• **EXERCISE OBJECTIVE**: Answer with a bare number: the count of lines in the records below that have the word "border".
DATASET ENTRIES: Begin
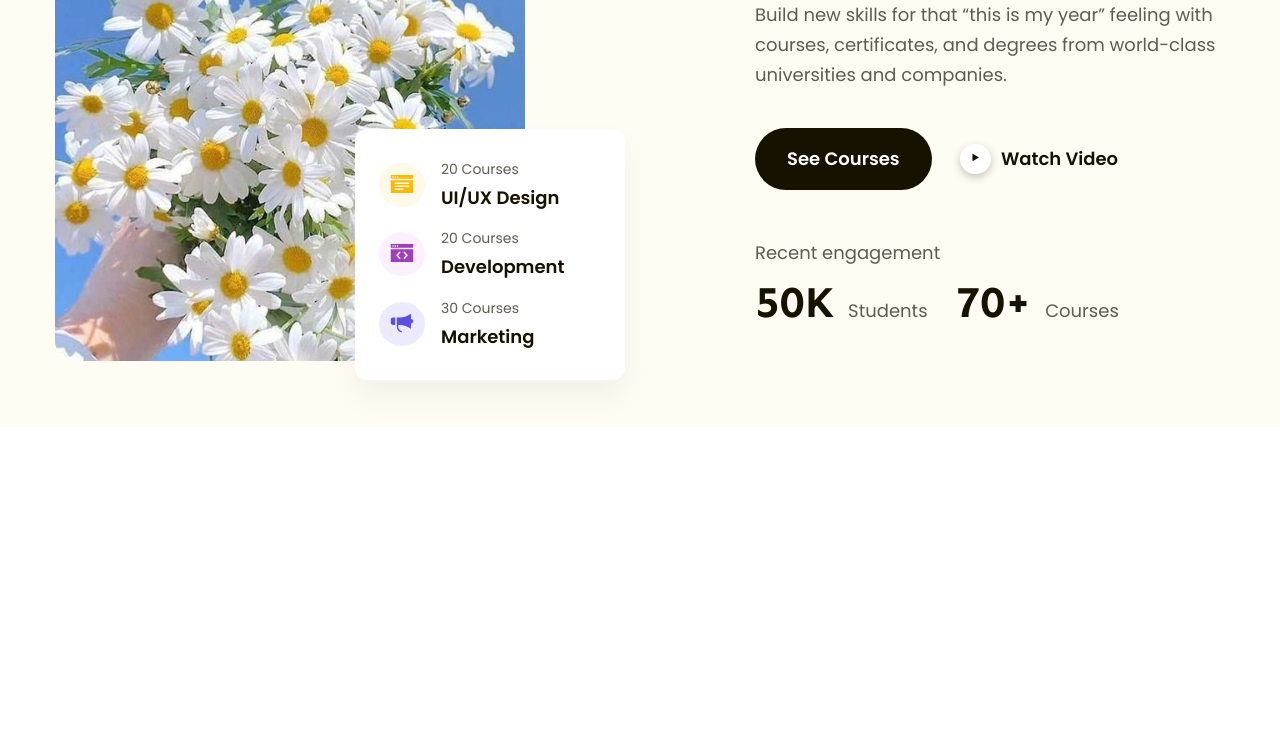
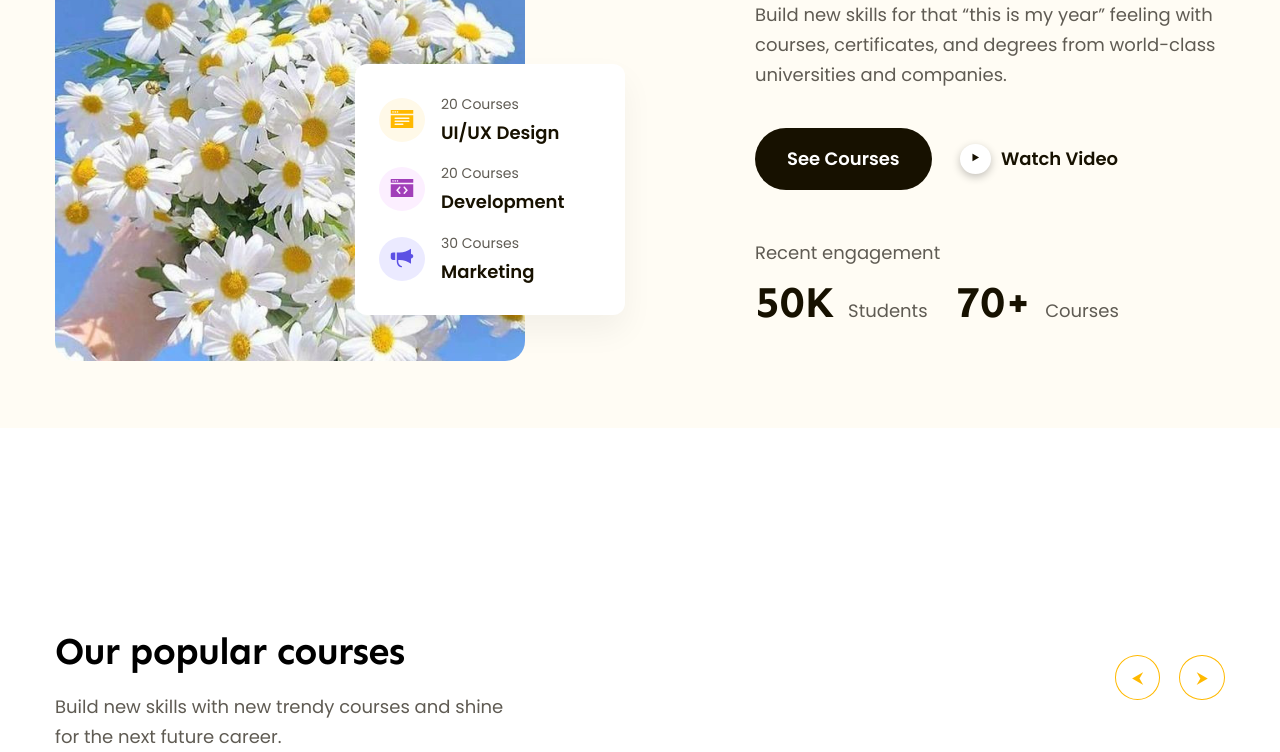
Before and after one commit to anhvo2017/project-training-02, a plain HTML site: page index.html in a window 1280 px wide. Shown: the part 472-1224 px from the top of the page. Before the commit the page ends 900 px from the top, so only its background shows below. Drawn offline with Linux system fonts and the light colour scheme.

Commit message:
popular build

```diff
--- a/assets/style.css
+++ b/assets/style.css
@@ -10,6 +10,7 @@ html{
     --hover-btn-color: #FFB900;
     --btn-color:#171100;
     --btn-font: Poppins;
+    --transition-hover: 0.2s;
 }
 body{
     font-family: 'Poppins', sans-serif;
@@ -27,6 +28,13 @@ html, body{
     line-height: 1.26;
     letter-spacing: -0.76px;
 }
+.poppins{
+    color: var(--desc-color);
+    font-family: var(--font-desc);
+    font-size: 1.8rem;
+    font-weight: 400;
+    line-height: 1.66;
+}
 a{
     text-decoration: none;
 }
@@ -37,6 +45,13 @@ a{
     font-weight: 600;
     background: var(--btn-color);
     border-radius: 25px;
+}
+.line-clamp{
+    display: -webkit-box;
+    -webkit-line-clamp: var(--line-clamp, 3);
+    -webkit-box-orient: vertical;
+    overflow: hidden;
+    word-break: break-all;
 }
 /* -------------Header------------ */
 #header{
@@ -92,6 +107,10 @@ a{
     font-size: 1.6rem;
     border-radius: 24.5px;
 }
+.nav .sign-up:hover{
+    background-color: var(--hover-btn-color);
+    transition-duration: var(--transition-hover);
+}
 /* -------------Hero------------ */
 #header .box{
     display: flex;
@@ -113,7 +132,7 @@ a{
     position: absolute;
     width: 270px;
     min-height: 244px;
-    bottom: 48px;
+    bottom: 113px;
     right: -100px;
     border-radius: 12px;
     background: #FFF;
@@ -135,8 +154,6 @@ a{
     border-radius: 50%;
 }
 .box .courses-quantity{
-    color: var(--desc-color);
-    font-family: var(--font-desc);
     font-size: 1.4rem;
     font-weight: 400;
     line-height: 1.85;
@@ -158,13 +175,7 @@ a{
     line-height: 1.17;
     letter-spacing: -1.16px;
 }
-.hero .desc{
-    color: var(--desc-color);
-    font-family: Poppins;
-    font-size: 1.8rem;
-    font-weight: 400;
-    line-height: 1.66;
-}
+
 .hero .cta{
     display: flex;
     align-items: center;
@@ -181,6 +192,7 @@ a{
 }
 .hero .see-courses:hover{
     background: var(--hover-btn-color);
+    transition-duration: var(--transition-hover);
 }
 .hero .cta-play-vid{
     display: flex;
@@ -196,6 +208,7 @@ a{
 }
 .hero .cta-play-vid:hover{
     color: var(--hover-btn-color);
+    transition-duration: var(--transition-hover);
 }
 
 .hero .sub-title{
@@ -219,3 +232,35 @@ a{
     font-weight: 700;
     line-height: 1.22;
 }
+/* -------------Popular------------ */
+#popular .content{
+    padding-top: 200px;
+}
+#popular .desc-switch{
+    display: flex;
+    justify-content: space-between;
+}
+#popular .title-desc{
+    max-width: 458px;
+}
+.desc-switch .title{
+    margin-bottom: 16px;
+}
+#popular .switch-btn .left, #popular .switch-btn .right{
+    color: #FFB900;
+    font-size: 16px;
+    padding: 12px 16px;
+    border: 1px solid #FFB900;
+    border-radius: 50%;
+}
+#popular .switch-btn{
+    margin-top: 42px;
+}
+#popular .switch-btn .right{
+    margin-left: 16px;
+}
+#popular .switch-btn span:hover{
+    color: #FFF;
+    background-color: var(--hover-btn-color);
+    transition-duration: var(--transition-hover);
+}
--- a/index.html
+++ b/index.html
@@ -47,7 +47,7 @@
                                         <img src="./assets/img/Orion_page.svg" alt="" class="card-sticker">
                                     </div>
                                     <div class="courses">
-                                        <div class="courses-quantity">20 Courses</div>
+                                        <div class="courses-quantity poppins">20 Courses</div>
                                         <div class="courses-name">UI/UX Design</div>
                                     </div>
                                 </div>
@@ -56,7 +56,7 @@
                                         <img src="./assets/img/Orion_code-window.svg" alt="" class="card-sticker">
                                     </div>
                                     <div class="courses">
-                                        <div class="courses-quantity">20 Courses</div>
+                                        <div class="courses-quantity poppins">20 Courses</div>
                                         <div class="courses-name">Development</div>
                                     </div>
                                 </div>
@@ -65,7 +65,7 @@
                                         <img src="./assets/img/Orion_megaphone.svg" alt="" class="card-sticker">
                                     </div>
                                     <div class="courses">
-                                        <div class="courses-quantity">30 Courses</div>
+                                        <div class="courses-quantity poppins">30 Courses</div>
                                         <div class="courses-name">Marketing</div>
                                     </div>
                                 </div>
@@ -73,10 +73,10 @@
                         </div>
                     </div>
                     <div class="hero">
-                        <h1 class="title sen">
+                        <h1 class="title sen line-clamp">
                             Learn without limits and spread knowledge.
                         </h1>
-                        <p class="desc">
+                        <p class="desc poppins line-clamp" style="--line-clamp: 4">
                             Build new skills for that “this is my year” feeling with
                             courses, certificates, and degrees from world-class
                             universities and companies.
@@ -89,18 +89,35 @@
                             </a>
                         </div>
                         <div class="stats">
-                            <p class="desc">Recent engagement</p>
+                            <p class="desc poppins">Recent engagement</p>
                             <div class="statistical">
-                                <p class="desc"><strong>50K</strong>Students</p>
-                                <p class="desc"><strong>70+</strong>Courses</p>
+                                <p class="desc poppins"><strong>50K</strong>Students</p>
+                                <p class="desc poppins"><strong>70+</strong>Courses</p>
                             </div>
                         </div>
                     </div>
-
-
                 </div>
 
             </div>
         </header>
+        <main>
+            <div id="popular">
+                <div class="content">
+                    <div class="desc-switch">
+                        <div class="title-desc">
+                            <h2 class="title sen line-clamp" style="--line-clamp: 2">Our popular courses</h2>
+                            <p class="desc poppins line-clamp" style="--line-clamp: 4">Build new skills with new trendy courses and shine for the next future career.</p>
+                        </div>
+                        <div class="switch-btn">
+                            <span class="left">&#11164;</span>
+                            <span class="right">&#11166;</span>
+                        </div>
+                    </div>
+                    <div class="row">
+
+                    </div>
+                </div>
+            </div>
+        </main>
     </body>
 </html>
```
DATASET ENTRIES: End
• **TASK ANSWER**: 6